Change listing data
━━━
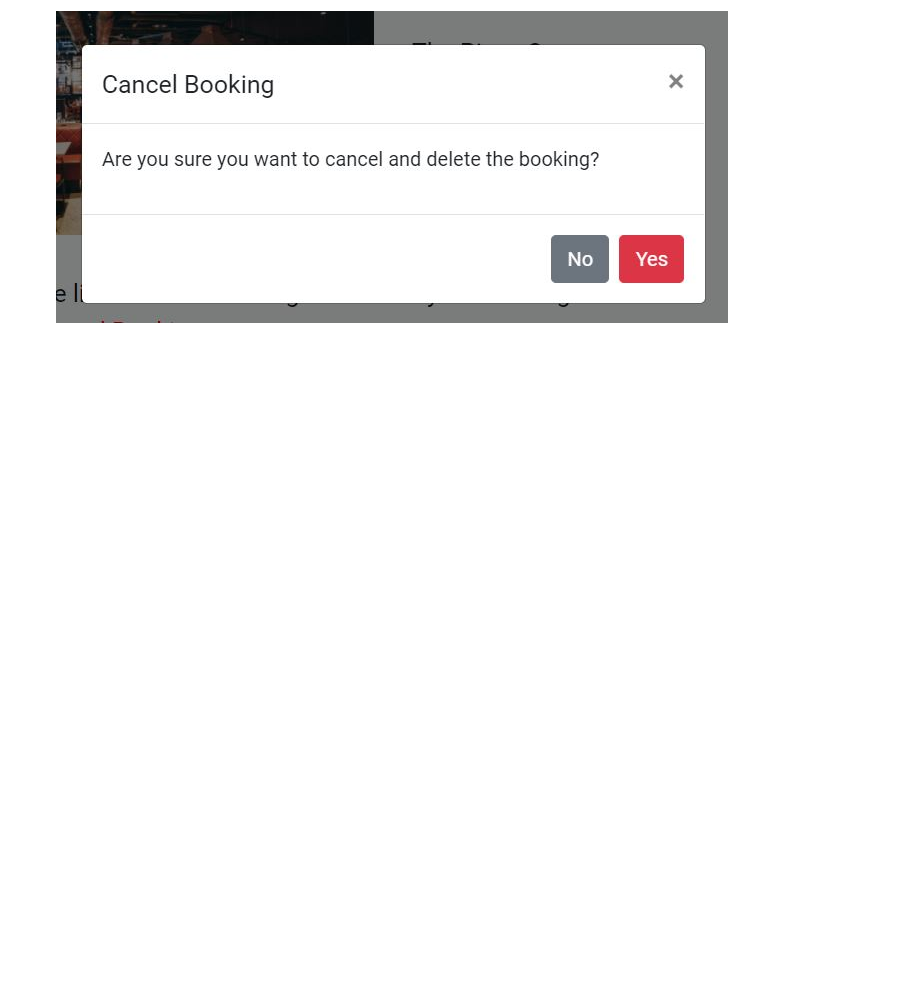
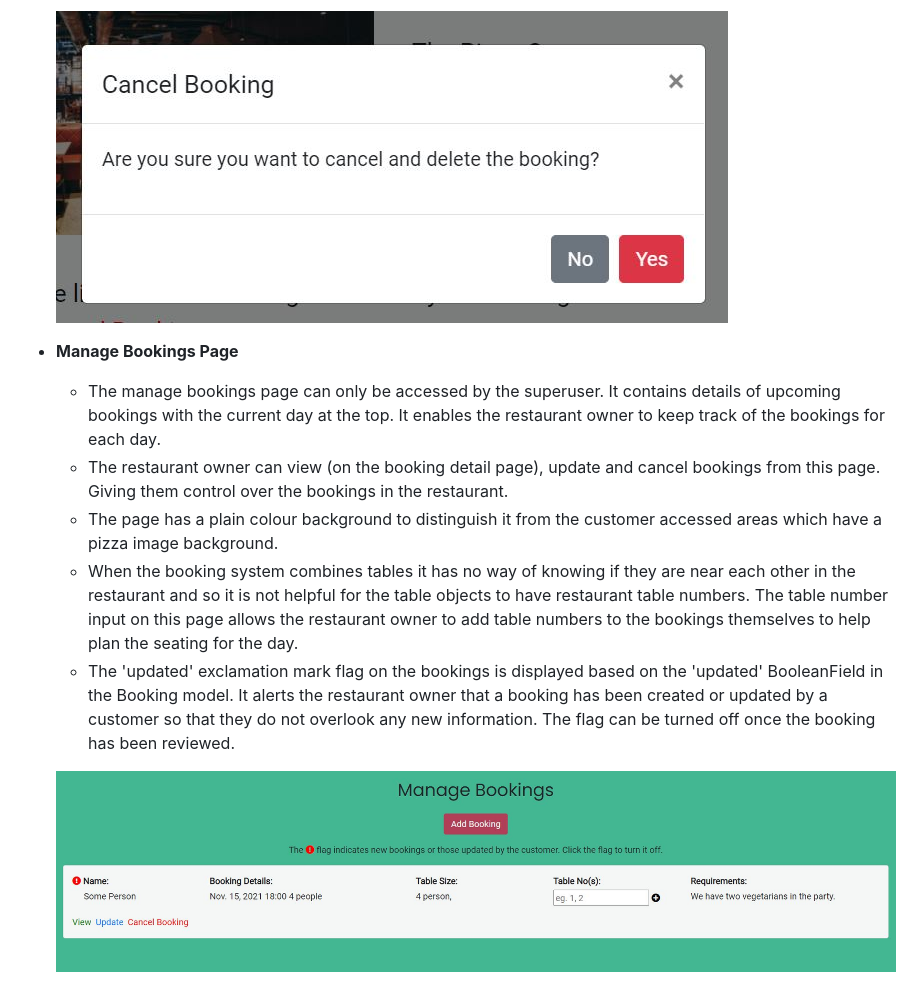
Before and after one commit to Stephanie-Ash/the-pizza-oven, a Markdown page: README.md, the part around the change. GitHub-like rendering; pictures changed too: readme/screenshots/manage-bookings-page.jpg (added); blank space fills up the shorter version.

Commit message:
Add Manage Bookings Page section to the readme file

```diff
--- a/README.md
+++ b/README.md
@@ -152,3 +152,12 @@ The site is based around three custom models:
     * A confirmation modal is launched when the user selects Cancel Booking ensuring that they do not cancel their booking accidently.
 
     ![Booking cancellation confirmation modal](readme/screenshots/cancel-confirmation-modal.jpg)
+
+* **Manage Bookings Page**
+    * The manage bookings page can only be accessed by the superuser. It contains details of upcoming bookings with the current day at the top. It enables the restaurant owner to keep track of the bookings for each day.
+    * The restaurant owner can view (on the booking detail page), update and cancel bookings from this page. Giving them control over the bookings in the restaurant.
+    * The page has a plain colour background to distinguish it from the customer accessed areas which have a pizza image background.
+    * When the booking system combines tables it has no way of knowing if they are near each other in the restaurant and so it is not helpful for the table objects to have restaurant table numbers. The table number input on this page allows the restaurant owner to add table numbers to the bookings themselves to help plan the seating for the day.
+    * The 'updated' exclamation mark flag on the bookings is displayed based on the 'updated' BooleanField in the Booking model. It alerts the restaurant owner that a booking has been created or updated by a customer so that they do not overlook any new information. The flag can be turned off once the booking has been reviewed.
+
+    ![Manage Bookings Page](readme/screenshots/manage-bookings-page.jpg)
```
━━━
> WHAT NEEDS TO BE DONE: Go through the records above and return every line that holds the string "pizza".

> RESPONSE AREA:
Before and after one commit to Stephanie-Ash/the-pizza-oven, a Markdown page: README.md, the part around the change. GitHub-like rendering; pictures changed too: readme/screenshots/manage-bookings-page.jpg (added); blank space fills up the shorter version.
+    * The page has a plain colour background to distinguish it from the customer accessed areas which have a pizza image background.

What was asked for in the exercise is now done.